Health and Safety Responsibilities in Long Term Care: What Does it Mean for Supervisors?
May 14, 2014 | News
Under British Columbia’s Workers Compensation Act (“the Act”) and the Occupational Health and Safety Regulation (“the Regulation”), supervisors play an important role in promoting and maintaining a healthy and safe workplace. But who qualifies as a supervisor, and what are their responsibilities?
To better answer these questions, we need to understand employers’ obligations. Key employer responsibilities include,2:
- Ensuring the health and safety of all workers either employed by the employer or working onsite.
- Establishing occupational health and safety policies and programs.
- Eliminating hazards, or where elimination is not possible, implementing strategies to minimize them.
- Providing and maintaining appropriate personal protective equipment.
- Providing workers with information, training, and supervision about safe work practices. This includes conducting new worker orientations.
- In multi-employer environments, coordinating with other employers to promote safe workplaces.
- Consulting with the joint occupational health and safety committee on preventative measures.
- Ensuring workers have access to the Act and Regulation while at work.
From the perspective of the Act and the Regulation, supervisors act as representatives of the employer. In this sense, the supervisor is the “eyes and ears” on the ground to ensure the workplace is safe. Therefore, many of the supervisor’s responsibilities echo those of the employer’s. A supervisor’s responsibilities include1,:
- Ensuring the health and safety of all workers under their direct supervision.
- Knowing the work-related hazards and the applicable regulations.
- Ensuring workers under their direct supervision understand the hazards, know how to protect themselves, and adhere to safe work practices.
- Ensuring workers have personal protective equipment and know how to use it.
- Consulting with the joint occupational health and safety committee.
- Correcting and investigating unsafe acts and conditions that they observe or are reported to them.
The question then remains, who qualifies as a supervisor? In health care, supervisors tend to have titles like “case manager”, “charge nurse”, “team leader”, or “director of care”. To determine whether or not you would qualify as a supervisor in a particular situation, ask yourself three questions2:
- Do you instruct other staff in the work they do?
- Do you provide instruction on what work staff are to perform?
- Do you have control over how staff do their work?
If you answer “yes” to all three of these questions, you are a supervisor. As a supervisor, you are legally responsible for the health and safety of those you are supervising.
When acting as a supervisor, you have several concrete ways in which you can ensure you are meeting your legal obligations1,2:
1. Ensure your staff are informed, equipped, and competent.
Ensuring staff are informed means they understand the tasks, the associated hazards, and how to control risk where it can’t be eliminated. It also means communicating information among staff that is relevant to their health and safety (e.g. “Mr. Jones hasn’t been able to transfer independently today – make sure you use a lift.”). Ensuring staff are equipped means they have the proper equipment and resources to do their tasks.

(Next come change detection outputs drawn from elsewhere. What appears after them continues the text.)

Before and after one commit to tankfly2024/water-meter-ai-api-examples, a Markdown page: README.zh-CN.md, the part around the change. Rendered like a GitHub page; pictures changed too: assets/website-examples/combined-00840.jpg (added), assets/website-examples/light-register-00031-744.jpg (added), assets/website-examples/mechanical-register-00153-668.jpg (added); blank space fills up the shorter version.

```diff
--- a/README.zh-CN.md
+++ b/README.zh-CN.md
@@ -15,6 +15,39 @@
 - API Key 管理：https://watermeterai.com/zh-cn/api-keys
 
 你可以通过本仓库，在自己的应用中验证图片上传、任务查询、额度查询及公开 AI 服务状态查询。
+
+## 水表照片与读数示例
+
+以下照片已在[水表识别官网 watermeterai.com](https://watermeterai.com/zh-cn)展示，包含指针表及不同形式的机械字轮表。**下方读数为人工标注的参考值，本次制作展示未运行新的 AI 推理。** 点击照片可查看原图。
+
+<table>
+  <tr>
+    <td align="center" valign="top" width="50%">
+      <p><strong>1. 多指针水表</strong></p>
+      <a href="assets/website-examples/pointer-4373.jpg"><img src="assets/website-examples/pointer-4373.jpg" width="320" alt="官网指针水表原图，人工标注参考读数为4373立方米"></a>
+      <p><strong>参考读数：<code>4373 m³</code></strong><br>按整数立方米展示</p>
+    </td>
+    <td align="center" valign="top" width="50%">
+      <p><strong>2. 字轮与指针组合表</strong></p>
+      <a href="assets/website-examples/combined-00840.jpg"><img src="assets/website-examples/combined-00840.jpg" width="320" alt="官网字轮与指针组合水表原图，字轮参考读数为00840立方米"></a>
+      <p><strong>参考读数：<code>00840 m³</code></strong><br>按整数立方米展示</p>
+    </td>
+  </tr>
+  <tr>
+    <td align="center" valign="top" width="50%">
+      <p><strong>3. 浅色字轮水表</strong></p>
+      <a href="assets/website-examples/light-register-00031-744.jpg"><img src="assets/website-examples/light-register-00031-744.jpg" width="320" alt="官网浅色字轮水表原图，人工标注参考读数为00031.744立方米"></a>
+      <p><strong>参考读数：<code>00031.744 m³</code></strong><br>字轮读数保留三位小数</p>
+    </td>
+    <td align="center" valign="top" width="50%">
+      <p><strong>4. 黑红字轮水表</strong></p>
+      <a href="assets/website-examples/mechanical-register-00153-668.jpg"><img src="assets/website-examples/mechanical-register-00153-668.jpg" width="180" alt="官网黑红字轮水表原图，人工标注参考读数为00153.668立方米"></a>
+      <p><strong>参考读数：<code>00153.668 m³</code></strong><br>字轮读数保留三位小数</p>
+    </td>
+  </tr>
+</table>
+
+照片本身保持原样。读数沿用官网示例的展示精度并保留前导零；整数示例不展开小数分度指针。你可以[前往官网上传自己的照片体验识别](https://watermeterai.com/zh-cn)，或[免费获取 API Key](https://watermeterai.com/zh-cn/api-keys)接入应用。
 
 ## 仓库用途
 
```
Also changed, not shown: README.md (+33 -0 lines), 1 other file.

Finally, ensuring staff are competent means they have the necessary orientation and training to be safe in the workplace. Practically, this can be achieved in a number of ways:
- Use safety huddles to inform staff of changes in resident status, review a key safety practice, or discuss safety concerns.
- Communicate safe work procedures through multiple mediums, including bulletins, posters, emails, orientations, staff meetings, etc.
- Perform and keep a record of orientations with new workers.
- Conduct regular training sessions (both formal and informal).
- Post up-to-date safe work practices in a visible, staff-accessible place.
- Ensure assistive devices (e.g. lifts, slider sheets, step stools) are accessible to staff.
2. Identify hazards, and take remedial action where necessary.
Monitoring working conditions and staff work practices, and conducting inspections are all ways to identify hazards. Correcting unsafe conditions and work practices, and ensuring hazard control measures are implemented and maintained are actions taken in response to an identified hazard. Conducting walkabouts, reviewing safe work procedures, and providing on-the-job feedback are examples of different actions you can take to fulfill these obligations.
3. Conduct incident investigations.
An employer or supervisor (as well as a worker representative, wherever possible) is responsible for conducting incident investigations. If an incident occurs where the worker needed to seek medical treatment, the incident did not result in injuries but could have had serious consequences, or involves a specific scenario identified in the Act, then an investigation is required. Those conducting the investigation are responsible for identifying the root cause/contributing factors, and recommending remedial action.
There are a few resources available for employers and supervisors who want to learn more about their legal responsibilities, and how they can meet them. The following resources have been developed with the health care sector specifically in mind:
The Workers Compensation Act and Occupational Health and Safety Regulation are available online at www.worksafebc.com.